Throwback Thursday: Front page of Star after Arizona Wildcats won first Pac-10 title



The front page of The Arizona Daily Star sports page from March 4, 1986, signifying Arizona's first Pac-10 title (Javier Morales/

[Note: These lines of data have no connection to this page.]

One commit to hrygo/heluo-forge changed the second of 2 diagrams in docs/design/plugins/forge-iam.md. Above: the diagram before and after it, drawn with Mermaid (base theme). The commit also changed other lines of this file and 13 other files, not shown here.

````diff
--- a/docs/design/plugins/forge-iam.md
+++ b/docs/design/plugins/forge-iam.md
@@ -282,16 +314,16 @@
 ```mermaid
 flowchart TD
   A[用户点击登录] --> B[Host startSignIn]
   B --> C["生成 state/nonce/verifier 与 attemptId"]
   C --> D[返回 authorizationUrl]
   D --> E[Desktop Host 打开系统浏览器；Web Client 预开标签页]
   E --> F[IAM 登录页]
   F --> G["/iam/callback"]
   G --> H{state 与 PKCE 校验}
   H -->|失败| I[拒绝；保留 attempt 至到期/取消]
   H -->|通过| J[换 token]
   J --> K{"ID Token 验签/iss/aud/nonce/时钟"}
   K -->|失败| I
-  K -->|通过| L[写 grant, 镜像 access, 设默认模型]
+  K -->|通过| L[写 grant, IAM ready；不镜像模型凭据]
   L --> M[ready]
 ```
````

The front page of The Arizona Daily Star sports page from March 4, 1986, signifying Arizona’s first Pac-10 title (Javier Morales/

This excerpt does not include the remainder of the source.